A business-grade mobile service is also a key consideration. Your employees will have a wide range of requirements from their mobile service, from using it to make and receive calls to it becoming a potential source of connectivity should their home broadband fail.
When choosing a mobile service, factor in what the provider offers – are they focused entirely on businesses? What is their UK-wide coverage like? Can they provide the data bundles you require?
Also, consider your service wrap – do you have a dedicated account manager to help when things aren’t working or when you need to implement change quickly?
It would be best to have a manual failover protocol for when your office isn’t at full capacity. If the staff in charge of taking calls isn’t in the office, make sure other people can take on that role. Train them on how to route calls throughout your organisation and operate any applications or portals involved in the process correctly.
A UC-oriented disaster recovery plan makes manual failover easier. Most unified communications platforms come with call routing capabilities.
If there’s no one available to route calls manually, interactive voice responses (IVRs) can always answer calls without any human intervention required. Having an IVR will let your customers route their calls if a person cannot answer them.
Ask your UC solution provider if their platform comes with IVR capabilities.
If your company still uses traditional analogue or ISDN lines, moving to SIP trunking will provide an extensive range of voice disaster recovery planning options. SIP trunking solutions will often allow calls to automatically failover to a secondary office location if your primary office is offline.
For companies with a single office location, you can have calls diverted to a mobile or any other number to ensure that someone will answer them.

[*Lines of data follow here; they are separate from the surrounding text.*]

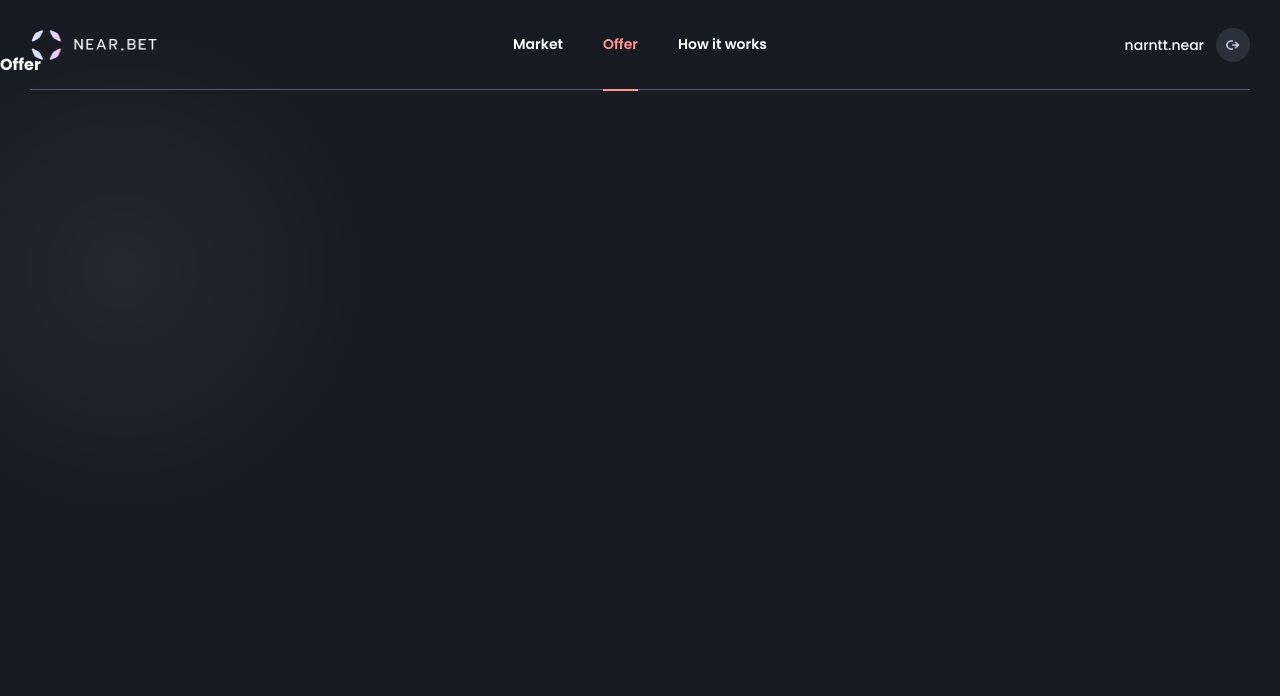
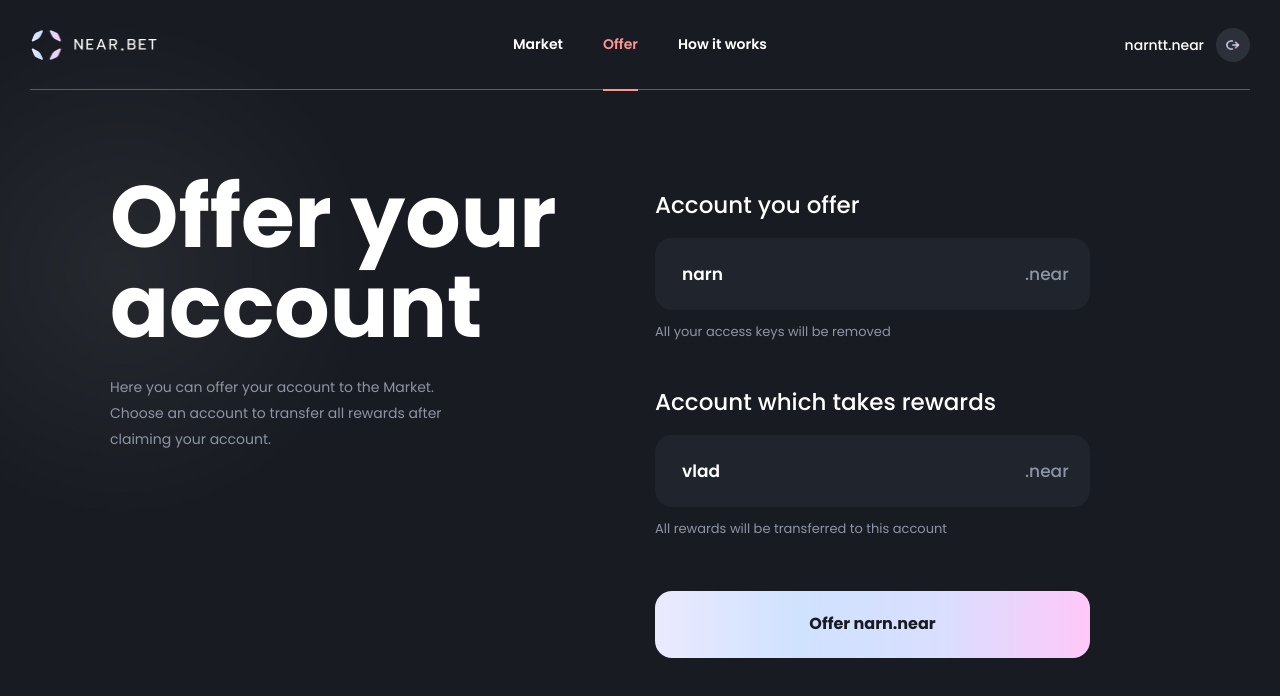
Before and after one commit to anbork/go-near, a React (Create React App) app: page /#/offer in a window 1280 px wide. Shown: the top 696 px of the page. Built offline with nearby package versions, Linux system fonts and the light colour scheme.

Commit message:
add offer

```diff
--- a/src/pages/Offer/index.tsx
+++ b/src/pages/Offer/index.tsx
@@ -1,5 +1,47 @@
+import {useState} from 'react'
+
+import {
+  Container,
+  Main,
+  Title,
+  DetailsOne,
+  DetailsTwo,
+  Form,
+  HeadOne,
+  HeadTwo,
+  Helper,
+  Button,
+  InputContainer,
+  Input,
+  InputSuffix
+} from './layout'
+
 export const Offer = () => {
+  const [offer, setOffer] = useState('narn')
+  const [reward, setReward] = useState('vlad')
+
   return (
-    <div>Offer</div>
+    <Container>
+      <Main>
+        <Title>Offer your <br /> account</Title>
+        <DetailsOne>Here you can offer your account to the Market. Choose an account to transfer all rewards after claiming your account.</DetailsOne>
+        <DetailsTwo>This is NEAR Account Marketplace. It allows you to sell, bid and buy NEAR Account names.</DetailsTwo>
+      </Main>
+      <Form>
+        <HeadOne>Account you offer</HeadOne>
+        <InputContainer>
+          <Input value={offer} onChange={(e: any) => setOffer(e.target.value)} />
+          <InputSuffix>.near</InputSuffix>
+        </InputContainer>
+        <Helper>All your access keys will be removed</Helper>
+        <HeadTwo>Account which takes rewards</HeadTwo>
+        <InputContainer>
+          <Input value={reward} onChange={(e: any) => setReward(e.target.value)} />
+          <InputSuffix>.near</InputSuffix>
+        </InputContainer>
+        <Helper>All rewards will be transferred to this account</Helper>
+        <Button>Offer narn.near</Button>
+      </Form>
+    </Container>
   )
 }
--- a/src/pages/Offer/layout.tsx
+++ b/src/pages/Offer/layout.tsx
@@ -1 +1,170 @@
 import styled from 'styled-components'
+
+import {RainbowButton} from 'components/Core'
+import {break_down} from 'helpers/media'
+
+export const Container = styled.div`
+  margin: 116px var(--margin) 150px;
+  display: grid;
+  grid-template-columns: 1fr 465px 1fr 435px 2fr;
+
+  @media (max-width: ${break_down}) {
+    margin: 40px var(--margin__mob) 30px;
+    display: flex;
+    flex-direction: column;
+    align-items: stretch;
+  }
+`
+
+export const Main = styled.div`
+  grid-column: 2;
+  display: flex;
+  flex-direction: column;
+  align-items: stretch;
+`
+
+export const Title = styled.div`
+  font-weight: bold;
+  font-size: 87px;
+  line-height: 90px;
+
+  @media (max-width: ${break_down}) {
+    font-size: 33px;
+    line-height: 39px;
+  }
+`
+
+export const DetailsOne = styled.div`
+  margin-top: 22px;
+  width: 368px;
+  font-weight: normal;
+  font-size: 14px;
+  line-height: 26px;
+  color: #8C95A6;
+
+  @media (max-width: ${break_down}) {
+    display: none;
+  }
+`
+
+export const DetailsTwo = styled(DetailsOne)`
+  display: none;
+
+  @media (max-width: ${break_down}) {
+    display: block;
+    margin-top: 15px;
+    width: auto;
+    font-size: 13px;
+    line-height: 21px;
+  }
+`
+
+export const Form = styled.div`
+  margin-top: 16px;
+  grid-column: 4;
+  display: flex;
+  flex-direction: column;
+  align-items: stretch;
+
+  @media (max-width: ${break_down}) {
+    margin-top: 33px;
+  }
+`
+
+export const HeadOne = styled.div`
+  font-weight: 500;
+  font-size: 23px;
+  line-height: 34px;
+  height: 34px;
+
+  @media (max-width: ${break_down}) {
+    font-size: 16px;
+    line-height: 24px;
+    height: 24px;
+  }
+`
+
+export const HeadTwo = styled(HeadOne)`
+  margin-top: 43px;
+
+  @media (max-width: ${break_down}) {
+    margin-top: 28px;
+  }
+`
+
+export const Helper = styled.div`
+  margin-top: 12px;
+  font-weight: normal;
+  font-size: 13px;
+  line-height: 20px;
+  height: 20px;
+  color: #8C95A6;
+
+  @media (max-width: ${break_down}) {
+    margin-top: 7px;
+  }
+`
+
+export const Button = styled(RainbowButton)`
+  margin-top: 52px;
+
+  @media (max-width: ${break_down}) {
+    margin-top: 29px;
+    font-weight: bold;
+    font-size: 16px;
+  }
+`
+
+export const InputContainer = styled.div`
+  margin-top: 16px;
+  height: 72px;
+  line-height: 72px;
+  background: #20242C;
+  border-radius: 17px;
+  display: flex;
+  justify-content: stretch;
+  align-items: center;
+
+  @media (max-width: ${break_down}) {
+    margin-top: 13px;
+    height: 56px;
+    line-height: 56px;
+    border-radius: 12px;
+  }
+`
+
+export const Input = styled.input`
+  margin-left: 25px;
+  height: 32px;
+  line-height: 32px;
+  font-weight: 600;
+  font-size: 17px;
+  border: none;
+  background: transparent;
+  outline: none;
+  flex: 1 0;
+  color: #FFFFFF;
+
+  @media (max-width: ${break_down}) {
+    margin-left: 21px;
+    height: 28px;
+    line-height: 28px;
+    font-size: 15px;
+    width: calc(100vw - 135px);
+  }
+`
+
+export const InputSuffix = styled.div`
+  margin-left: 4px;
+  margin-right: 25px;
+  font-weight: 500;
+  font-size: 17px;
+  line-height: 24px;
+  height: 24px;
+  color: #8C95A6;
+
+  @media (max-width: ${break_down}) {
+    margin-right: 16px;
+    font-size: 15px;
+  }
+`
```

Inbound call management services
The last thing you want to be doing in the event of an emergency is sitting on hold, waiting for your phone provider to make changes for you. Plus, some changes to legacy ISDN lines can even take days to implement.
Alongside SIP, consider implementing a self-serve call management solution. This allows companies to set up and control how to route calls to their business. This means that you can make any necessary changes, quickly and easily, via an online portal.
Some companies still have PBX equipment at their office locations that handle call routing, voicemail, IVRs and call queues. If your PBX is unavailable, many of the call routing features you depend on won’t be operational, causing you to miss calls. This can be confusing and frustrating for customers calling in.
A hosted PBX solution takes the features of on-premise equipment and hosts them on the cloud. Your customers receive the same call flow with a hosted PBX no matter what’s happening at your office locations.
Additionally, most hosted PBX services allow your phones to connect to the service from anywhere. So if you have a disaster, your staff can plug a phone in at home or access the service via a softphone on their desktop or mobile app and keep working.
What to do if you are unsure of your options?
Speak with your service provider to see what business continuity options are available to you. Remember that each business is different, so make sure to ask for solutions tailored to your needs and processes.
Once you have identified any required solutions, make sure to train your employees on using those platforms. This way, they won’t have a hard time transitioning to new communications services in case of a crisis.
Lastly, take your DRP documentation and ensure that the people involved in executing the plan have read and understood it. Everyone should know what their roles are during a crisis. Have a copy of your business continuity plan accessible at all times, even when your physical office is inaccessible.
Learn more about disaster recovery planning and how it could benefit your organisation with our free eGuide: Your Disaster Recovery Plan. For enquiries about other business communications solutions, fill out our contact form.